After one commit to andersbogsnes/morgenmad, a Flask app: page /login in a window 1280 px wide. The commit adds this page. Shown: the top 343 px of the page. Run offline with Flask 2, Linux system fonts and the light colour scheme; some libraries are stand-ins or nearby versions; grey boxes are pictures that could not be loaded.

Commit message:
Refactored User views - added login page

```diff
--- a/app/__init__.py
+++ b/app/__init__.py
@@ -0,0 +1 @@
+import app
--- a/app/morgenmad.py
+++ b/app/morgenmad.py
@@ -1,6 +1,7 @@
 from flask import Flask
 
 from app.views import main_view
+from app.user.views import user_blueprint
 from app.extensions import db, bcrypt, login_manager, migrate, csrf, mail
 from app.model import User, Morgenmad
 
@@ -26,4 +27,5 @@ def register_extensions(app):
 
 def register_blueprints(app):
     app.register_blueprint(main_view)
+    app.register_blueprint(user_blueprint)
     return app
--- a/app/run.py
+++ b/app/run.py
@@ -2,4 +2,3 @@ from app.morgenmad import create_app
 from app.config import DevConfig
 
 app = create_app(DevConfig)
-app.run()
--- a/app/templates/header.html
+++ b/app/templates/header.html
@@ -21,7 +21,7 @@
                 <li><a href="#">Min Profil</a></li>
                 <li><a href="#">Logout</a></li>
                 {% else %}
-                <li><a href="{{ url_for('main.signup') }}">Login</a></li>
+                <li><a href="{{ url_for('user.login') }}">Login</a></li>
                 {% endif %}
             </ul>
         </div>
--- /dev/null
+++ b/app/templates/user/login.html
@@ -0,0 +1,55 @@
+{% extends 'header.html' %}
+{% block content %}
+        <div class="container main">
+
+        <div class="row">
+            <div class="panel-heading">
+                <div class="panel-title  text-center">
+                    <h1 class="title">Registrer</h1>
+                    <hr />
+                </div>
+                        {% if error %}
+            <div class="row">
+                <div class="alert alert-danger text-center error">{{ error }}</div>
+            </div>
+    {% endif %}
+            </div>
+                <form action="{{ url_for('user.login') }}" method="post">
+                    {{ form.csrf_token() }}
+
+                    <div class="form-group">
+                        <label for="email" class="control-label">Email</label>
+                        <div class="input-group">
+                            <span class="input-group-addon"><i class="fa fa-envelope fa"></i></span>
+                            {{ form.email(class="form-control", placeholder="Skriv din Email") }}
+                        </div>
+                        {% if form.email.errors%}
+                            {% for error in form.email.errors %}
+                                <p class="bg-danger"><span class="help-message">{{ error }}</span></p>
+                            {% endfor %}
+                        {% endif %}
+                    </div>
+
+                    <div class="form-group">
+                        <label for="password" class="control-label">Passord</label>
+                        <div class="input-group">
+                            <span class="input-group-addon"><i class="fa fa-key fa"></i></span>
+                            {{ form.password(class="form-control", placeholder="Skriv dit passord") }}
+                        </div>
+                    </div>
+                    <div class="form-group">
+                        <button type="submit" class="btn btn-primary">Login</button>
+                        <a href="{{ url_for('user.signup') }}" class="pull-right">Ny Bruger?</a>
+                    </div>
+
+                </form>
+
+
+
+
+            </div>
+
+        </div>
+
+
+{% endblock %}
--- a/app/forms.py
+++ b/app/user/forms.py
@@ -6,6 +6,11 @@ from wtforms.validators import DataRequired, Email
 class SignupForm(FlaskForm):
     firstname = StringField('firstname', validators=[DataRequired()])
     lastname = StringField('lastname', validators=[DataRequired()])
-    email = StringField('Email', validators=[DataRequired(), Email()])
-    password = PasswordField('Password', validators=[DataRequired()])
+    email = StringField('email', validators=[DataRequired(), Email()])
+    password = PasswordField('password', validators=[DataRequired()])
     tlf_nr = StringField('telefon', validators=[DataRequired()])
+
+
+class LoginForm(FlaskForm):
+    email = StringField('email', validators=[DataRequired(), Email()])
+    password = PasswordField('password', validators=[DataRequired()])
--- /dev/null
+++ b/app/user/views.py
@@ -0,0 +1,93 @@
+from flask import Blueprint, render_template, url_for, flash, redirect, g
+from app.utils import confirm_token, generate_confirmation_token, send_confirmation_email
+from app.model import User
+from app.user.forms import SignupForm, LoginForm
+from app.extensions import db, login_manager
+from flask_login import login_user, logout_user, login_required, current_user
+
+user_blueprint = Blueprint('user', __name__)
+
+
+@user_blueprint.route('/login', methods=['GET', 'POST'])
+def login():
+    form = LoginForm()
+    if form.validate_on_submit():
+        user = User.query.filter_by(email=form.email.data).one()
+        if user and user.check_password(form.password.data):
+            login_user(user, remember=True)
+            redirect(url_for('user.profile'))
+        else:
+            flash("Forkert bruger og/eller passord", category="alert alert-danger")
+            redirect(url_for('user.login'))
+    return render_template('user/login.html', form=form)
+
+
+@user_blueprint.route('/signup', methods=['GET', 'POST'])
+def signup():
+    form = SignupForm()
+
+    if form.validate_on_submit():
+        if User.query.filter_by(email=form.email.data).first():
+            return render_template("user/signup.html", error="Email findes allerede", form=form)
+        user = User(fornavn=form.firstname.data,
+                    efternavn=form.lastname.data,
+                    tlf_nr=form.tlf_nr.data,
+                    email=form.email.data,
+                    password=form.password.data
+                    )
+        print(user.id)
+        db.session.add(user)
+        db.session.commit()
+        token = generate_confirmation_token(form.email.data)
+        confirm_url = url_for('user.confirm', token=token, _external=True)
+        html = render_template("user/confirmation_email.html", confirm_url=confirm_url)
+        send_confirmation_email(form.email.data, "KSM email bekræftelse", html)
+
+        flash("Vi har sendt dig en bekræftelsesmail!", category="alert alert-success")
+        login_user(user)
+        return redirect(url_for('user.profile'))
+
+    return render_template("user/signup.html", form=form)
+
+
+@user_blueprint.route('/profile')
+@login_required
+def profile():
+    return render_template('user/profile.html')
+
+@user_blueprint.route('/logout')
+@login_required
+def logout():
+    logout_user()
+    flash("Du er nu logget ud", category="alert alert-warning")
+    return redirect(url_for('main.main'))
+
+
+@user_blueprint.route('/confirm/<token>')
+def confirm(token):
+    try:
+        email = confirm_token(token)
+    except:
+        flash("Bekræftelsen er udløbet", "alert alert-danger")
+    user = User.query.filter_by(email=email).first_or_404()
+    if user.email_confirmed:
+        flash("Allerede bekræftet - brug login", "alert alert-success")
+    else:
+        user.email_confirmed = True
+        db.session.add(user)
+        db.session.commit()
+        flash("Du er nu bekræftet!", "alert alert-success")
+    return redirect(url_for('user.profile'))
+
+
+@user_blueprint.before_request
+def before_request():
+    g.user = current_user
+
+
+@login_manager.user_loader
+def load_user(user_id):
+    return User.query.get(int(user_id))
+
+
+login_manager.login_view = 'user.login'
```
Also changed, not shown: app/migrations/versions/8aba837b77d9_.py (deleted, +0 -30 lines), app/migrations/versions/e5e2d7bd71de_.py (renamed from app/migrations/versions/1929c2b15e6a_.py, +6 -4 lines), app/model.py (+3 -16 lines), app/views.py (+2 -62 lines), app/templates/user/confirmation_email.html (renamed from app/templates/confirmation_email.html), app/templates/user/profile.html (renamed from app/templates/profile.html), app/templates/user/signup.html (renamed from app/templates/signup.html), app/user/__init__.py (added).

================================

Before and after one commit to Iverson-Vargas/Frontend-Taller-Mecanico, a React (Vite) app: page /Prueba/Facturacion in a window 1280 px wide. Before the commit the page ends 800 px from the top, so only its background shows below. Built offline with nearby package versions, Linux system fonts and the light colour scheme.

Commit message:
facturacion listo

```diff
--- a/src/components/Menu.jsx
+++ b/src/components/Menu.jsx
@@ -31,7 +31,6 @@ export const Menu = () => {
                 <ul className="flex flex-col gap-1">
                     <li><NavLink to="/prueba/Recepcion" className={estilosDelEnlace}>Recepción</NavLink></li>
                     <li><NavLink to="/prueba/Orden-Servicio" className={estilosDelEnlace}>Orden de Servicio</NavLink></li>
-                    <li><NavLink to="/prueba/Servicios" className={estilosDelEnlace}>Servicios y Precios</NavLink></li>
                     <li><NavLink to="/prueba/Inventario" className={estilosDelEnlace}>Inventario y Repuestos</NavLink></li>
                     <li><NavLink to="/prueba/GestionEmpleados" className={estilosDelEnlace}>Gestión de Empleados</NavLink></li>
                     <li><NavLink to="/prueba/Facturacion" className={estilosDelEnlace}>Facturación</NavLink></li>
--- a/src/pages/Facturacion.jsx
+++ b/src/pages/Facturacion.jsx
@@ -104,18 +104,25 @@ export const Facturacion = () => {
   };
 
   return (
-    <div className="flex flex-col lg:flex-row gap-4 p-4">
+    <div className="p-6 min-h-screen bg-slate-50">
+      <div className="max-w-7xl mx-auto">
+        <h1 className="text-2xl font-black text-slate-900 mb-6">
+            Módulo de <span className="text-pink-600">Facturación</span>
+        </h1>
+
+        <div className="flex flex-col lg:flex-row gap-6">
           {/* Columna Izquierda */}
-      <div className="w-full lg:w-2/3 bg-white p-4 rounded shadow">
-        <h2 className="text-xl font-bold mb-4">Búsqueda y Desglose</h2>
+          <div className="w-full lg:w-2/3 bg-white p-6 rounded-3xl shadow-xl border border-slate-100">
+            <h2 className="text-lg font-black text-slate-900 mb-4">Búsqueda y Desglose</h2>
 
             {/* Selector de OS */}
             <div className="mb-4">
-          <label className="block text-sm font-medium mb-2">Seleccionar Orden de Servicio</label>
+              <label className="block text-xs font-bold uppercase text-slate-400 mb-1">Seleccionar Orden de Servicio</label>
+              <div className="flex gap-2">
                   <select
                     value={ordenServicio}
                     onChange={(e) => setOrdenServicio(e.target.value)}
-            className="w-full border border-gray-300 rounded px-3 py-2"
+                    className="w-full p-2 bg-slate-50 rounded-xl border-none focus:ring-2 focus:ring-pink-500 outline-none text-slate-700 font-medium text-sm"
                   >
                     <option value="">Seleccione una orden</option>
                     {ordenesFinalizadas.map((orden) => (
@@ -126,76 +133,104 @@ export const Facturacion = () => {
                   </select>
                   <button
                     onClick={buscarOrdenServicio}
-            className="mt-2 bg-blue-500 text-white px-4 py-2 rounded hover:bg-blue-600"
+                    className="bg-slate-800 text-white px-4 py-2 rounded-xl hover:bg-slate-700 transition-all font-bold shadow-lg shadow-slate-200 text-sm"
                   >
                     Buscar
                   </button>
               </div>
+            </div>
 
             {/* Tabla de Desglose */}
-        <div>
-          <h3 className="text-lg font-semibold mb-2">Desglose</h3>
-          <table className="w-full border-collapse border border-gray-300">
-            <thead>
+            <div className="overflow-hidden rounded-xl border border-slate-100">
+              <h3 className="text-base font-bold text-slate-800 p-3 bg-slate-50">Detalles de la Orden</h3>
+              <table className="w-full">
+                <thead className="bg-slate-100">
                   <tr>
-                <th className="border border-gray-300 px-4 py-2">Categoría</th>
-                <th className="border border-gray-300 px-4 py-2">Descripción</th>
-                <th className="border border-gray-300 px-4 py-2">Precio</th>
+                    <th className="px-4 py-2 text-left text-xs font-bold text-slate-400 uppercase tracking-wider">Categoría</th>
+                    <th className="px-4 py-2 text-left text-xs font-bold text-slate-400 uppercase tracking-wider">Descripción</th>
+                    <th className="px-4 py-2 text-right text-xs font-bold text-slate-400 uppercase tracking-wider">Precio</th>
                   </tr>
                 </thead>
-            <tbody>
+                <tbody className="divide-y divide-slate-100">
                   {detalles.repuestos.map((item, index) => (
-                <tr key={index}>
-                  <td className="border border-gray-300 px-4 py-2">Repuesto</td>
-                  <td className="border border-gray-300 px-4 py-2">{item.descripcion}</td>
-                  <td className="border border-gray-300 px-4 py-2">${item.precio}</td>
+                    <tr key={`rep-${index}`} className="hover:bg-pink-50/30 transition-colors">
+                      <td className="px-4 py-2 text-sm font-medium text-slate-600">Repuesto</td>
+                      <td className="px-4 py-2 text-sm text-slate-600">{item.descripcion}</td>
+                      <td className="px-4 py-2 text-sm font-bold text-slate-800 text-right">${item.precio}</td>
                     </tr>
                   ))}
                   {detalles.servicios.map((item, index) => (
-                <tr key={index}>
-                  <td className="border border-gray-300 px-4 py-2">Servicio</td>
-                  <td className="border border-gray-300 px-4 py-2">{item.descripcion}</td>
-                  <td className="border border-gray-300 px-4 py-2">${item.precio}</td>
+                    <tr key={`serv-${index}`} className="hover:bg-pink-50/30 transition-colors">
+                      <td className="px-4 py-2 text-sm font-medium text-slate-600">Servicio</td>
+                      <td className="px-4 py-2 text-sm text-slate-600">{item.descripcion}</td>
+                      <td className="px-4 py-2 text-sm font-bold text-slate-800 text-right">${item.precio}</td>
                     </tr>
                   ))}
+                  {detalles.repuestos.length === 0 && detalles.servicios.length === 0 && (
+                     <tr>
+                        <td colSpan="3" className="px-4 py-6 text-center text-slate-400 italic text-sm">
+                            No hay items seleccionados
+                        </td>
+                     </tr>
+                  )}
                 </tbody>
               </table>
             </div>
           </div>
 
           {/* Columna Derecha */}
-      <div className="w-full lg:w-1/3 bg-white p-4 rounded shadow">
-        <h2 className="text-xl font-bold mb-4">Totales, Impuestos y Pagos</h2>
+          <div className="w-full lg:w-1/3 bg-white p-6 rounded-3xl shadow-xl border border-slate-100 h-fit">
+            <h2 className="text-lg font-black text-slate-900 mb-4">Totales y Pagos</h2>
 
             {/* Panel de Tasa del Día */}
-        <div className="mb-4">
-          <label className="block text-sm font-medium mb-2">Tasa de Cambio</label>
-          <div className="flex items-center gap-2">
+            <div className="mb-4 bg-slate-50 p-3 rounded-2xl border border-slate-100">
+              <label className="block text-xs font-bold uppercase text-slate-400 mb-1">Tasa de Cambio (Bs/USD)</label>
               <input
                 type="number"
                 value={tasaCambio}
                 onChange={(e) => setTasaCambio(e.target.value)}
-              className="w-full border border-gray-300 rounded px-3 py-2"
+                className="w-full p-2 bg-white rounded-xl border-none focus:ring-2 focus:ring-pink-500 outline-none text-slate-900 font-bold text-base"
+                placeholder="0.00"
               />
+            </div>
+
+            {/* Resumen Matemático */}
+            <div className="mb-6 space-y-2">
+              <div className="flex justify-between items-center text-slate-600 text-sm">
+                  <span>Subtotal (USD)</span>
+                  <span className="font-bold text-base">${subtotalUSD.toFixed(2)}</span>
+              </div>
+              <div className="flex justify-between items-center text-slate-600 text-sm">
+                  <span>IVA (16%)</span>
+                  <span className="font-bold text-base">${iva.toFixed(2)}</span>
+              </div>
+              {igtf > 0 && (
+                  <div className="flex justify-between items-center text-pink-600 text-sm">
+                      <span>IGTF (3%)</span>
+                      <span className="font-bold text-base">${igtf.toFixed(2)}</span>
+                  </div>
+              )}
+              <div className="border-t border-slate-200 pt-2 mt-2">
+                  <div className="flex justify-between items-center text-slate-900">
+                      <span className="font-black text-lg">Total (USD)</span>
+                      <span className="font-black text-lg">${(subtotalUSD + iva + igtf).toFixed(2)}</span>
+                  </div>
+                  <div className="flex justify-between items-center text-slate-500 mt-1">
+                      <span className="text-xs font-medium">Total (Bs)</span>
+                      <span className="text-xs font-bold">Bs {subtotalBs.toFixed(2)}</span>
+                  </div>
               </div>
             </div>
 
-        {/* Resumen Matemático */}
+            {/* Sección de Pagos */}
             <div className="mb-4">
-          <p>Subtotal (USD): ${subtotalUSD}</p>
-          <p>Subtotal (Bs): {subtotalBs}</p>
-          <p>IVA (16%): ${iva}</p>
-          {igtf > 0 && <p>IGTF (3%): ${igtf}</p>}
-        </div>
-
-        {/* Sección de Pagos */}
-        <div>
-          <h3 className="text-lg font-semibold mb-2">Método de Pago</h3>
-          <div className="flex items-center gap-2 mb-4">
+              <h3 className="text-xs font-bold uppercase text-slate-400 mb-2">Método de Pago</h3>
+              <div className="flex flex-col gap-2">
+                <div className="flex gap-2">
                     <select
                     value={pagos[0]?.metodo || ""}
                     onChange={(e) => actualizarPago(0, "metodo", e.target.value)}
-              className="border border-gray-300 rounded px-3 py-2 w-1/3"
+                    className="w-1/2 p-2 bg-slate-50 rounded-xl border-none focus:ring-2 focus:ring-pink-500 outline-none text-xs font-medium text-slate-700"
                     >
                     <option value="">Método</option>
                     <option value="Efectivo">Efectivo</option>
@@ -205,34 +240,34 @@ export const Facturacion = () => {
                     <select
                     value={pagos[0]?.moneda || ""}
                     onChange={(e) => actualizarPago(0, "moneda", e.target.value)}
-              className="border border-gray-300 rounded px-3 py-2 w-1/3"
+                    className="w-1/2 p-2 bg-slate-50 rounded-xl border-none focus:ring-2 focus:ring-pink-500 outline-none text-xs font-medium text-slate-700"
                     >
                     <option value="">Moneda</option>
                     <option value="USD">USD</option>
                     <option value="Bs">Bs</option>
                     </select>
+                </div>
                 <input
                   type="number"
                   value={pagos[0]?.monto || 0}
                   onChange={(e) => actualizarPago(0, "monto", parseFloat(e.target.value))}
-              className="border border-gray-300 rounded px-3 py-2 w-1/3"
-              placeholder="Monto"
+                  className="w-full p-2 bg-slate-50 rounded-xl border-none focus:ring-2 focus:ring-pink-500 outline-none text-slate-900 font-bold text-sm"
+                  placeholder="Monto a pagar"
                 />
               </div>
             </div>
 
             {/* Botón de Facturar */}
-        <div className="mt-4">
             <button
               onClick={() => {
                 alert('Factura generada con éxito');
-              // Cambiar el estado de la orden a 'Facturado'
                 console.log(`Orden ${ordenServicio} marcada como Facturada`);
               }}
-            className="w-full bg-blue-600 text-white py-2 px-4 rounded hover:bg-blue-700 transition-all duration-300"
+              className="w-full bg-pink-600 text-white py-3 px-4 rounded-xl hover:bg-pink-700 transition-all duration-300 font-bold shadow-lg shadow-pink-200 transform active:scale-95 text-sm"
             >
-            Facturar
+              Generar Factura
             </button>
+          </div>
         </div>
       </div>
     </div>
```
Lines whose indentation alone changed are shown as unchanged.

================================

Go line by line through the records and copy those that contain the word "category".

+            flash("Forkert bruger og/eller passord", category="alert alert-danger")
+        flash("Vi har sendt dig en bekræftelsesmail!", category="alert alert-success")
+    flash("Du er nu logget ud", category="alert alert-warning")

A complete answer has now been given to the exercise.